**Work to complete:**
If a line in the entries below contains the word "column", it counts; report how many such lines there are, and only that number.

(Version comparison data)
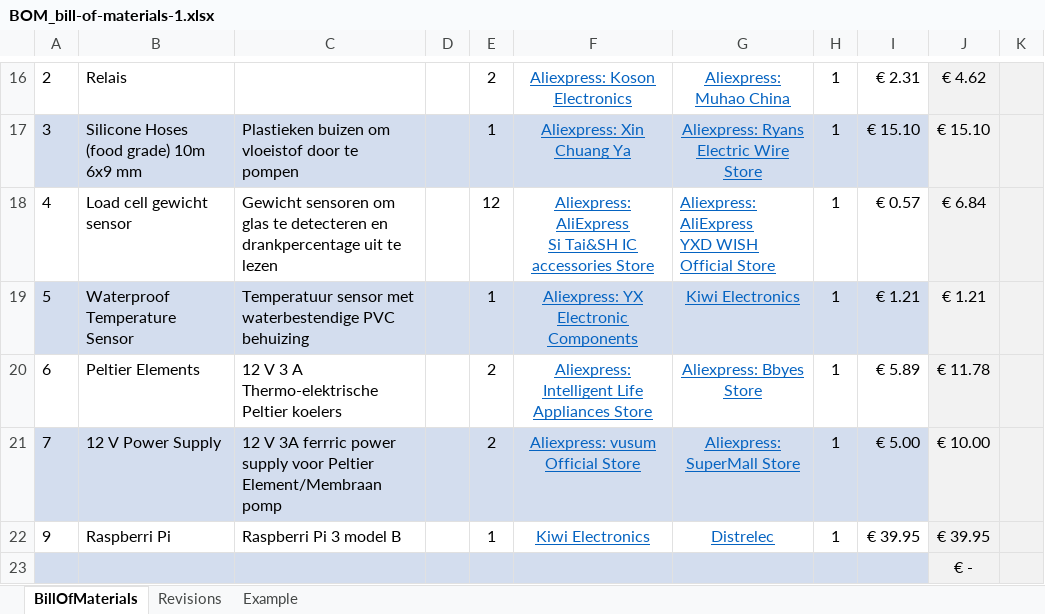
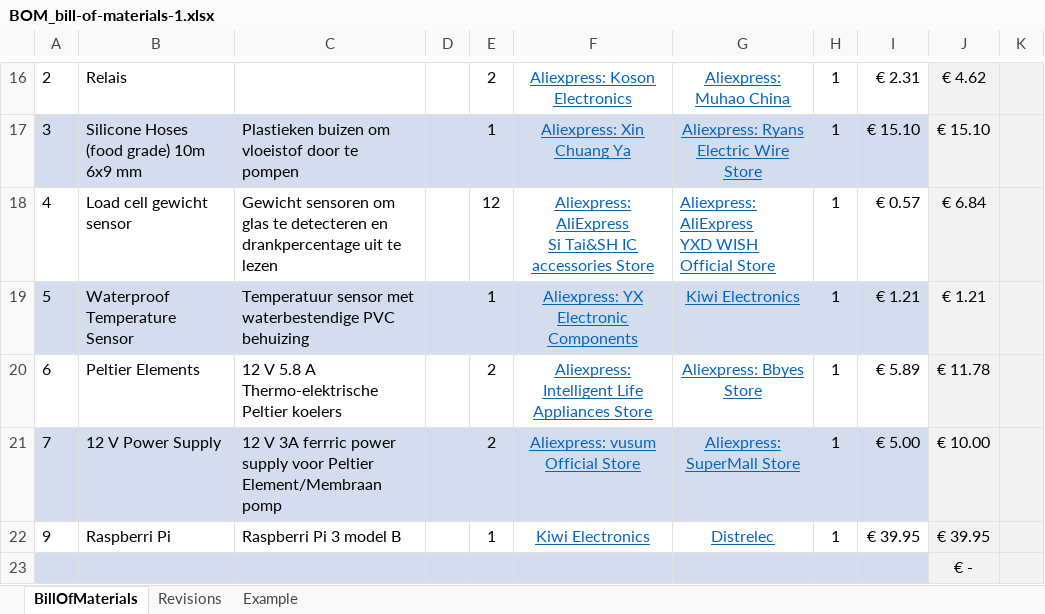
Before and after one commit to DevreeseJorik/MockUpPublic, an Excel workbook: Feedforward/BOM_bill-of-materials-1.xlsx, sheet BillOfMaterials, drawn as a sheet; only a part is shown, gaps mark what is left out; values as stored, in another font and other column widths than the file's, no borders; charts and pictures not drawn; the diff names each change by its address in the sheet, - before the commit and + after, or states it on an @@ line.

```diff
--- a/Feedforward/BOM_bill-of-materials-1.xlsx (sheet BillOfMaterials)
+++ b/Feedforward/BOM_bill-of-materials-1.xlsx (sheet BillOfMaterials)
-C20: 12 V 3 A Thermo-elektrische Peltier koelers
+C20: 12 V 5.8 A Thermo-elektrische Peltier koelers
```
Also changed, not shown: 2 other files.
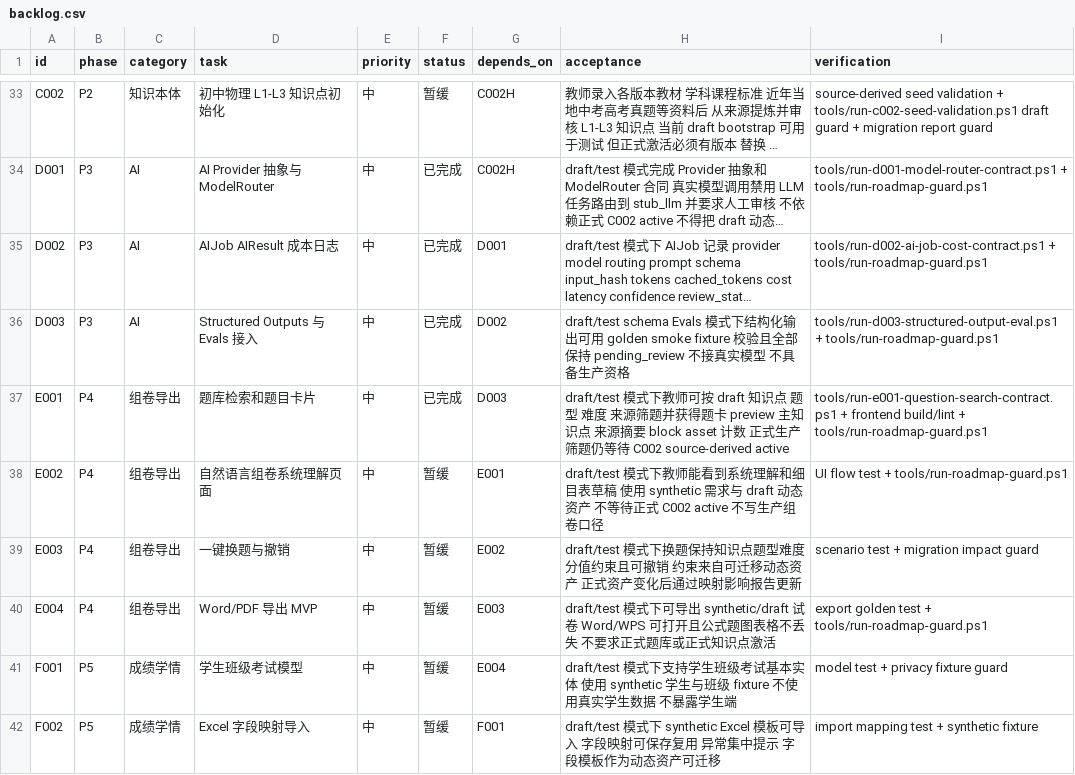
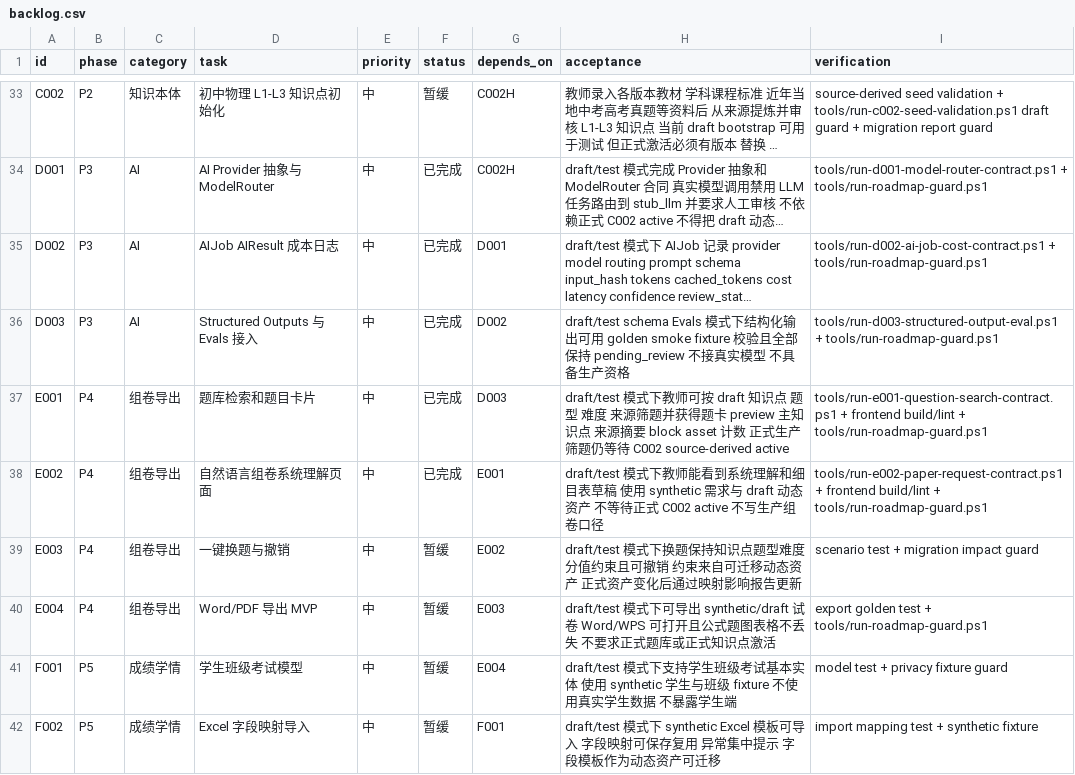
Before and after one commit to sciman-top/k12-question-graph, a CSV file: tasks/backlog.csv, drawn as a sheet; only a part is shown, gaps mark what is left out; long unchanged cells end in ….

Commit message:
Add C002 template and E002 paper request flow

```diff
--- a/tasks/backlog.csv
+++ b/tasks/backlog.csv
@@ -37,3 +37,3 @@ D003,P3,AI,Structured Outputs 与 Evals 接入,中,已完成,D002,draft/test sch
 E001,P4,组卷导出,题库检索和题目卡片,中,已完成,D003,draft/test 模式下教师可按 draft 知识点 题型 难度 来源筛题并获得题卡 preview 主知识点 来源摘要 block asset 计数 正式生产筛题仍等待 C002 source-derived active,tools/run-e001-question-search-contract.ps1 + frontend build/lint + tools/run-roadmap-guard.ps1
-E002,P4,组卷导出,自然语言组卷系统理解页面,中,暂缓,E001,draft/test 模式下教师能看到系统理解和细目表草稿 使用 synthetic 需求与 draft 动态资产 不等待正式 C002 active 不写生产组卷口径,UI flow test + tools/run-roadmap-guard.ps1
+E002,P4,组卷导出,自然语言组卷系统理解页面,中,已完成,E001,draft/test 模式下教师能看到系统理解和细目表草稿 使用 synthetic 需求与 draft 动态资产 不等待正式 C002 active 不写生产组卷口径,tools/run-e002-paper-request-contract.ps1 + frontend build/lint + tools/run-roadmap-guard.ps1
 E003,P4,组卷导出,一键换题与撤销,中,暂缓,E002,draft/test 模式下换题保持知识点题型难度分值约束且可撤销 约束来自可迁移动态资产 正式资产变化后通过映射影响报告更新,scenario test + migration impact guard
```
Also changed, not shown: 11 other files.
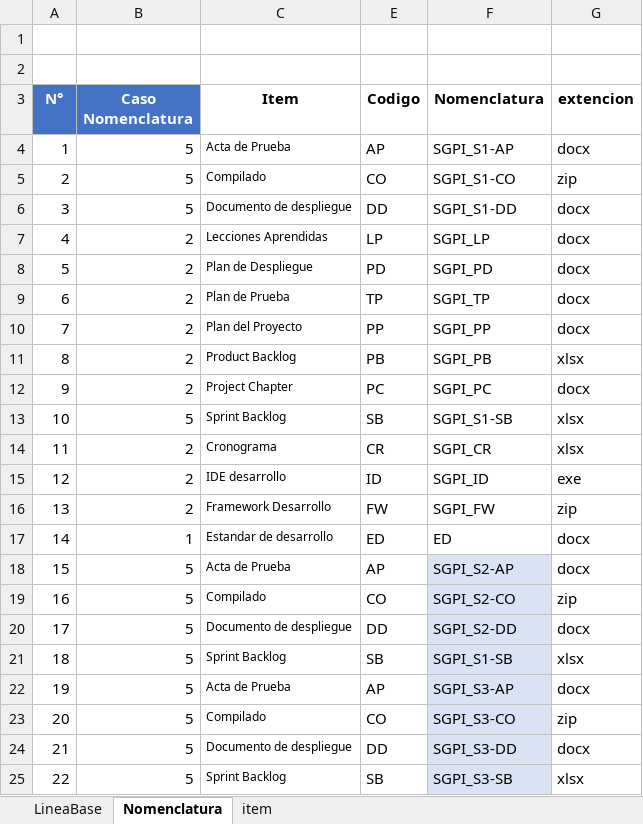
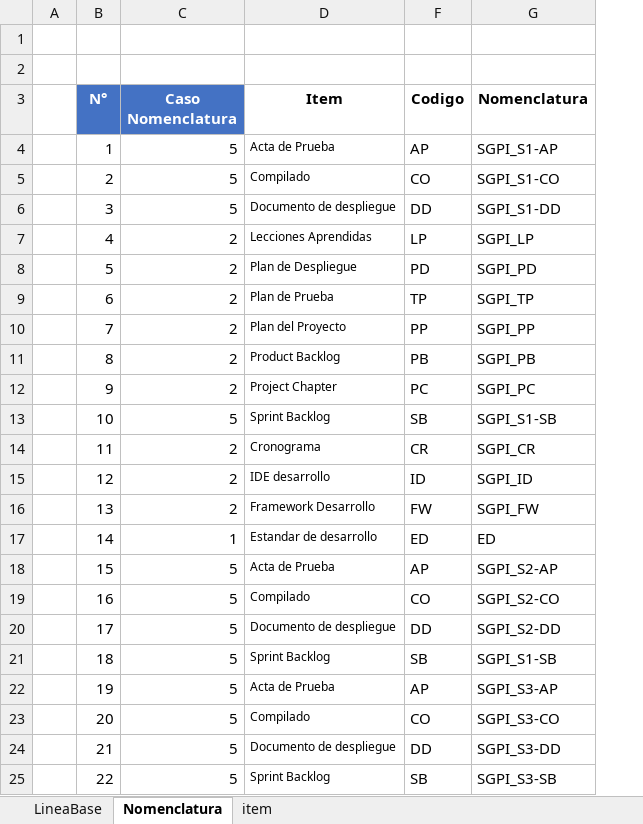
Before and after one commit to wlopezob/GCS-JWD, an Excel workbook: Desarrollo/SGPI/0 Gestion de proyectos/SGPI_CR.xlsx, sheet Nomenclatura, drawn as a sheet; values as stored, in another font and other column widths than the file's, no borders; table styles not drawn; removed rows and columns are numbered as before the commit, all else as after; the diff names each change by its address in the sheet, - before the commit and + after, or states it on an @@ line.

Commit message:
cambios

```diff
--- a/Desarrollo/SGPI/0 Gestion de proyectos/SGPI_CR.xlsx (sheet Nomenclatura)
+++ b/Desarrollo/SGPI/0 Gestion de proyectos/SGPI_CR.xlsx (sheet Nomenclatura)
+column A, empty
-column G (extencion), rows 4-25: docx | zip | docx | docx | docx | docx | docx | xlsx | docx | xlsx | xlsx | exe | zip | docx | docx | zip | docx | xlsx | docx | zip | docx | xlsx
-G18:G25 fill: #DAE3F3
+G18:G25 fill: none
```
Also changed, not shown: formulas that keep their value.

**Output for this exercise:**
4